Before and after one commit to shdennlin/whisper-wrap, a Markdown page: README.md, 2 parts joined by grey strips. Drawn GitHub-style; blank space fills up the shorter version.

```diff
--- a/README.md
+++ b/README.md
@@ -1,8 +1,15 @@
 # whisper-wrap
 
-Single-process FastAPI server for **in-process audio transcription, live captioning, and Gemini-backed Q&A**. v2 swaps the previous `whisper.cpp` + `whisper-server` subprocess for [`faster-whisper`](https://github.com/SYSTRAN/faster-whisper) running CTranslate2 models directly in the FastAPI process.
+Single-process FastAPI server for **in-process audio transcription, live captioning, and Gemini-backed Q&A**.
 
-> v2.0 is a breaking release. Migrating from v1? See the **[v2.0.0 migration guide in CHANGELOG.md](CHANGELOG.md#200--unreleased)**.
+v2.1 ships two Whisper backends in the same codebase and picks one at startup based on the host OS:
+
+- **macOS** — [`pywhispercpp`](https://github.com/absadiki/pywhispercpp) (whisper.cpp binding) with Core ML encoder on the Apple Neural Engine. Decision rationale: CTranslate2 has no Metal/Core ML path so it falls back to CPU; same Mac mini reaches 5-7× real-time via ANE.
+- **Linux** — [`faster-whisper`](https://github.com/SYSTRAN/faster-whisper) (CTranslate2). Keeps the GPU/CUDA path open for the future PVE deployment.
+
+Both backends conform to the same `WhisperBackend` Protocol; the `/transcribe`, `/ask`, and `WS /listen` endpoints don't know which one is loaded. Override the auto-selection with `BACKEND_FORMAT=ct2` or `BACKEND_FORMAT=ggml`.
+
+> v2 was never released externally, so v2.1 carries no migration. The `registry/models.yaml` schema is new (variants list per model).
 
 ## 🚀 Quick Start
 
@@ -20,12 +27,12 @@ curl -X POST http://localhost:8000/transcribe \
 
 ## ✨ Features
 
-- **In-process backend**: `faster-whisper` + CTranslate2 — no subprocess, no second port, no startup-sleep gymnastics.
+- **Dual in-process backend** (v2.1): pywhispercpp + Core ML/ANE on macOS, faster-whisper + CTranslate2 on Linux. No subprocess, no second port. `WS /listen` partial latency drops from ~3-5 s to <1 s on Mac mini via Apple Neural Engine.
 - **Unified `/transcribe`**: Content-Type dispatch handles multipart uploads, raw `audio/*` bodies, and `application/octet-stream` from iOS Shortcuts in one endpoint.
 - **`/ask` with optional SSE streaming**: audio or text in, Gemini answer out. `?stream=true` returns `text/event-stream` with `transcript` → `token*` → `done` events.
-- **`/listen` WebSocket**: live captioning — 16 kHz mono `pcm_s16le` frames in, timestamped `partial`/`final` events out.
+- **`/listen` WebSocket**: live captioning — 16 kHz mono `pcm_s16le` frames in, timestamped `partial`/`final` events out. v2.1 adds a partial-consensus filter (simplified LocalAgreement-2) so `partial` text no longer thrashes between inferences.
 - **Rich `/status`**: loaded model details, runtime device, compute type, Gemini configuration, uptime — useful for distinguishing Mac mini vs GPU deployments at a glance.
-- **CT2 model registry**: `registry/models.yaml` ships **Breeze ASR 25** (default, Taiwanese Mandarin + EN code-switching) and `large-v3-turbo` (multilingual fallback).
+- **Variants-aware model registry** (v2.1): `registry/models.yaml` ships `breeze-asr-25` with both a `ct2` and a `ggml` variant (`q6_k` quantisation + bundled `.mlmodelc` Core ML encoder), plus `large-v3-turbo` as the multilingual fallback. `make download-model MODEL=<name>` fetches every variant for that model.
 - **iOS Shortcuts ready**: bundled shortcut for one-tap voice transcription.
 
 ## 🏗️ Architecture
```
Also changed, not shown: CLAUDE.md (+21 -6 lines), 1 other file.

- - - - -

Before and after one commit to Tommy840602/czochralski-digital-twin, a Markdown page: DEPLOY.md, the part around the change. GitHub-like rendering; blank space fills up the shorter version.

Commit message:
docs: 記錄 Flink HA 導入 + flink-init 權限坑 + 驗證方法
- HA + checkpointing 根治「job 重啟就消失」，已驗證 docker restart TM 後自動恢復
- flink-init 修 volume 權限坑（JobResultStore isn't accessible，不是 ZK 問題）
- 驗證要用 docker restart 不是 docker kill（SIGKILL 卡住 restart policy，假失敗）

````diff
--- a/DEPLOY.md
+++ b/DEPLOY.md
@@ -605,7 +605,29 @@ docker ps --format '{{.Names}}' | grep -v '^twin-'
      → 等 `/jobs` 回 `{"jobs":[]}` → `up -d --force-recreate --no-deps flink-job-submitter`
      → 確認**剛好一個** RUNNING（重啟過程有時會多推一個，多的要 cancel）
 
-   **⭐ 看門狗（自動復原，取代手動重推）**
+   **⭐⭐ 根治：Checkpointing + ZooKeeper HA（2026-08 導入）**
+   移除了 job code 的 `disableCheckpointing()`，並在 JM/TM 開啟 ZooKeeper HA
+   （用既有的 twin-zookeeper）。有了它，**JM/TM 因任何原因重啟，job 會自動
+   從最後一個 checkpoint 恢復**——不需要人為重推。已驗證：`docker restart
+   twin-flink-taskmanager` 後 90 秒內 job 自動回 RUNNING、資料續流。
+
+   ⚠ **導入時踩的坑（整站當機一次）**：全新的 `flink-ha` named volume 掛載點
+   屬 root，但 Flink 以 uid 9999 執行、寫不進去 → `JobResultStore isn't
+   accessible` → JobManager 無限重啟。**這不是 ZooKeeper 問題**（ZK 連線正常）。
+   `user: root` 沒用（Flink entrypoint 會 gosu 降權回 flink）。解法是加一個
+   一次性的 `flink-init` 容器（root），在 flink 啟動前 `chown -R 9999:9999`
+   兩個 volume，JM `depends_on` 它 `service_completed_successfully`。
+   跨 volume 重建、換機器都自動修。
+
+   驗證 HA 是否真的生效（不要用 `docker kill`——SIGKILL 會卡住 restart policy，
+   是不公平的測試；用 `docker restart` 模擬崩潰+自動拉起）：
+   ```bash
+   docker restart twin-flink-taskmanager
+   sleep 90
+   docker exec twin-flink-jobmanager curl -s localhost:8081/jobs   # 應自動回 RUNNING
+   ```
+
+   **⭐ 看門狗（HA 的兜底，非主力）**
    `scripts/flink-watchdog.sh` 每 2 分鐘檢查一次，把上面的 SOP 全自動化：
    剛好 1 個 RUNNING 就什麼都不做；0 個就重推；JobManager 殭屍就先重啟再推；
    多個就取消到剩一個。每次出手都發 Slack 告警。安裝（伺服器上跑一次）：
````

- - - - -

> _YOUR GOAL_: Exactly how many lines of the records include "SIGKILL"? Provide the number by itself.

> _REPLY_: 2